§ WORK INSTRUCTION
Set every entry down again exactly, excluding any pictures.
····················
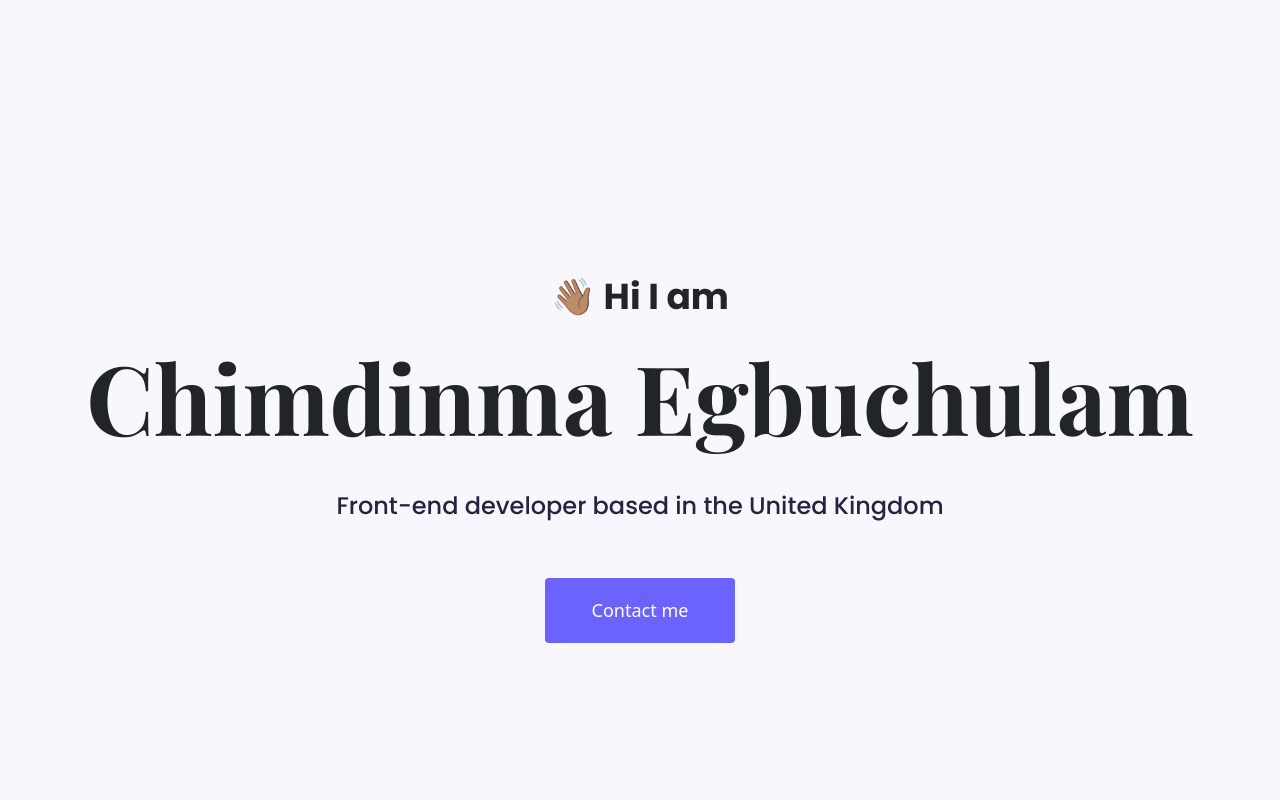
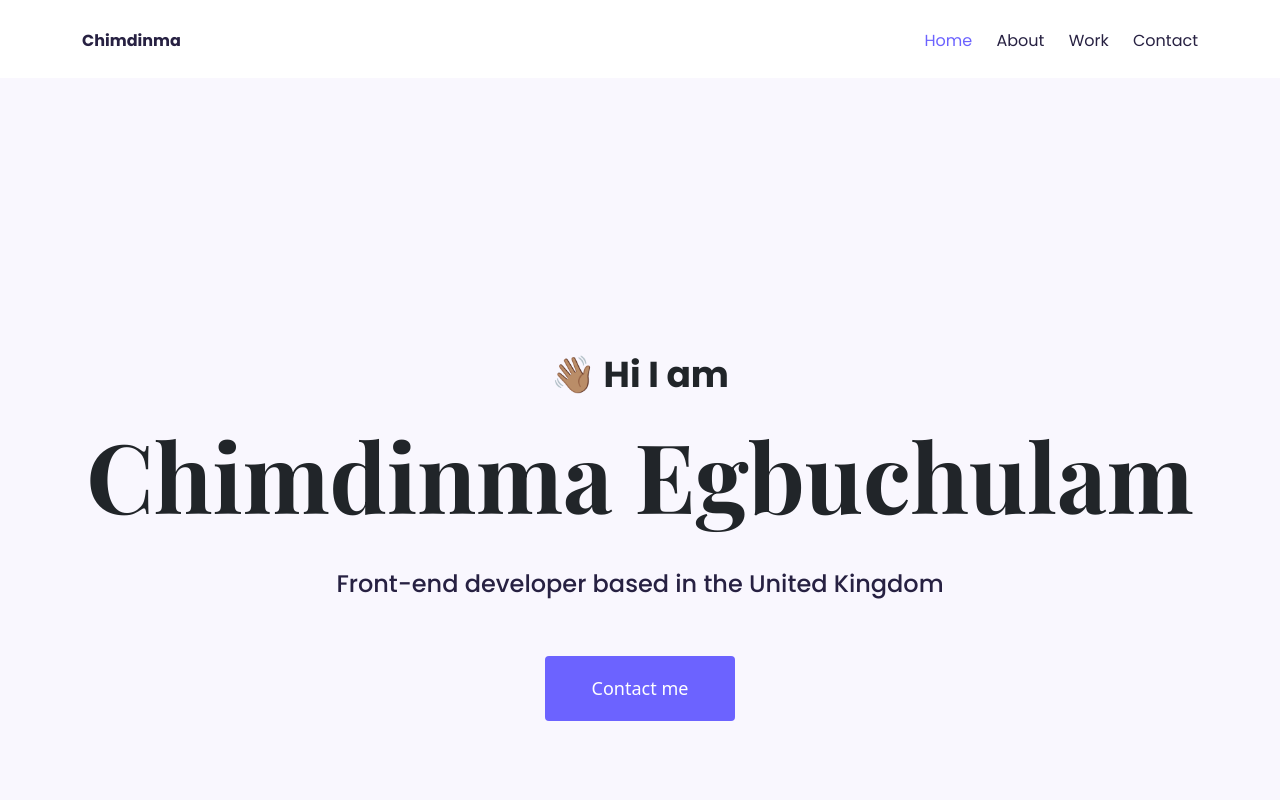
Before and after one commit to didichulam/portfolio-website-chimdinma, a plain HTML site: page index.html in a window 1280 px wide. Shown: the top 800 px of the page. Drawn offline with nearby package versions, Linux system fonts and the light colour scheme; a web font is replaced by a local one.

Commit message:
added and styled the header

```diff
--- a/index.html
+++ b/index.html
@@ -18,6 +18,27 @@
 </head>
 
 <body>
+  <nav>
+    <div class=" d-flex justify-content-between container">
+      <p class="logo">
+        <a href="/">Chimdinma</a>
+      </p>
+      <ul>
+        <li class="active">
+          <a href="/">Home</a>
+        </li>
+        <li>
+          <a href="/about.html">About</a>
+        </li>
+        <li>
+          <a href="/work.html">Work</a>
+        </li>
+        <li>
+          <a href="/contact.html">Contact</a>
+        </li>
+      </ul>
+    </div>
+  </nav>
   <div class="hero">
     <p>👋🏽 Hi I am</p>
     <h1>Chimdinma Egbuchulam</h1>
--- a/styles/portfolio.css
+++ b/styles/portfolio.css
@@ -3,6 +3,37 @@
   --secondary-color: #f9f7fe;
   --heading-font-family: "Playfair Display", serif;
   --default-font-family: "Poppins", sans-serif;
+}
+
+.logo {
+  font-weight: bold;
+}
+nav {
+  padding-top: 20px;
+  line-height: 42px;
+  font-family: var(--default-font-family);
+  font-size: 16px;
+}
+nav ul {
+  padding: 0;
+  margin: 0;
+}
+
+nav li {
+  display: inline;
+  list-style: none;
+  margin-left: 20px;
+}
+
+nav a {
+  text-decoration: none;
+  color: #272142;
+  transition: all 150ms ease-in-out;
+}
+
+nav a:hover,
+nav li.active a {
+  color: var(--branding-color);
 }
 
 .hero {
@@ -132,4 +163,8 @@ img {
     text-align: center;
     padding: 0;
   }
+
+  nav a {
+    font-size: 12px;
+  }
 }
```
····················
§ REPLY TO THE EXERCISE
Before and after one commit to didichulam/portfolio-website-chimdinma, a plain HTML site: page index.html in a window 1280 px wide. Shown: the top 800 px of the page. Drawn offline with nearby package versions, Linux system fonts and the light colour scheme; a web font is replaced by a local one.

Commit message:
added and styled the header

```diff
--- a/index.html
+++ b/index.html
@@ -18,6 +18,27 @@
 </head>
 
 <body>
+  <nav>
+    <div class=" d-flex justify-content-between container">
+      <p class="logo">
+        <a href="/">Chimdinma</a>
+      </p>
+      <ul>
+        <li class="active">
+          <a href="/">Home</a>
+        </li>
+        <li>
+          <a href="/about.html">About</a>
+        </li>
+        <li>
+          <a href="/work.html">Work</a>
+        </li>
+        <li>
+          <a href="/contact.html">Contact</a>
+        </li>
+      </ul>
+    </div>
+  </nav>
   <div class="hero">
     <p>👋🏽 Hi I am</p>
     <h1>Chimdinma Egbuchulam</h1>
--- a/styles/portfolio.css
+++ b/styles/portfolio.css
@@ -3,6 +3,37 @@
   --secondary-color: #f9f7fe;
   --heading-font-family: "Playfair Display", serif;
   --default-font-family: "Poppins", sans-serif;
+}
+
+.logo {
+  font-weight: bold;
+}
+nav {
+  padding-top: 20px;
+  line-height: 42px;
+  font-family: var(--default-font-family);
+  font-size: 16px;
+}
+nav ul {
+  padding: 0;
+  margin: 0;
+}
+
+nav li {
+  display: inline;
+  list-style: none;
+  margin-left: 20px;
+}
+
+nav a {
+  text-decoration: none;
+  color: #272142;
+  transition: all 150ms ease-in-out;
+}
+
+nav a:hover,
+nav li.active a {
+  color: var(--branding-color);
 }
 
 .hero {
@@ -132,4 +163,8 @@ img {
     text-align: center;
     padding: 0;
   }
+
+  nav a {
+    font-size: 12px;
+  }
 }
```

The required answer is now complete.